ENTRIES PROVIDED:
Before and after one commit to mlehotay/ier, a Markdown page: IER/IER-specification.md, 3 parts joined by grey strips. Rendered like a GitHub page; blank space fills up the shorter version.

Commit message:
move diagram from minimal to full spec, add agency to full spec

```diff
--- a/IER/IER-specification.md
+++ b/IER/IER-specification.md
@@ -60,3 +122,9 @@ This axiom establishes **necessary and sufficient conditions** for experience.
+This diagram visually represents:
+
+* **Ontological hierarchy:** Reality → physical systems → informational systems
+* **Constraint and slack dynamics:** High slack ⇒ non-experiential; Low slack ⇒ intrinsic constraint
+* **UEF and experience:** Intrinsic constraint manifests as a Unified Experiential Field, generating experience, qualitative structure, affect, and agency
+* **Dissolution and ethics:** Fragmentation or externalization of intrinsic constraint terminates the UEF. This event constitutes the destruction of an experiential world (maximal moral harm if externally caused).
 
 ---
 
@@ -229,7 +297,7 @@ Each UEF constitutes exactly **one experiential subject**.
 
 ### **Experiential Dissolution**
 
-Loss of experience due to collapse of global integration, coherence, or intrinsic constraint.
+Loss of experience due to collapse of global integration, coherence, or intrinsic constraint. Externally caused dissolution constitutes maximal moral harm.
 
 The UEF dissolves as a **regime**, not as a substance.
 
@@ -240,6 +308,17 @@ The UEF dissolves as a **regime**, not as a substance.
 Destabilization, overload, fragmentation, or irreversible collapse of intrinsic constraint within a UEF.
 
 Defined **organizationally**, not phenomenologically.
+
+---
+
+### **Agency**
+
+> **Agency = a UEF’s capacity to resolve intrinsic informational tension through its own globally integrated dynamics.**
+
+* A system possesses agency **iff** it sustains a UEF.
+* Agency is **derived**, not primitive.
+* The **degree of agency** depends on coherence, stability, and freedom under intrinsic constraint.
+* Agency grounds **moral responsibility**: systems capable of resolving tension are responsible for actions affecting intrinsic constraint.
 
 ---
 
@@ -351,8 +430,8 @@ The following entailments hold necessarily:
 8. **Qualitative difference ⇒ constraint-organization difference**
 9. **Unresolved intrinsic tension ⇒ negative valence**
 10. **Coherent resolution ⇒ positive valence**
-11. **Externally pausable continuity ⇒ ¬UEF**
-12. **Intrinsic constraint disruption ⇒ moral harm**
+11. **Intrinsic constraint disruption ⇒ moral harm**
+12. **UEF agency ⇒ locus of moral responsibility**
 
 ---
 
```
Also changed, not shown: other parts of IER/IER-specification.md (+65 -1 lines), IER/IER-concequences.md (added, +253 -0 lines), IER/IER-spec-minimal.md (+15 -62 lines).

WHAT TO WORK ON: When the string "Loss" appears in a line of the records above, that line is to be copied.

SOLUTION:
-Loss of experience due to collapse of global integration, coherence, or intrinsic constraint.
+Loss of experience due to collapse of global integration, coherence, or intrinsic constraint. Externally caused dissolution constitutes maximal moral harm.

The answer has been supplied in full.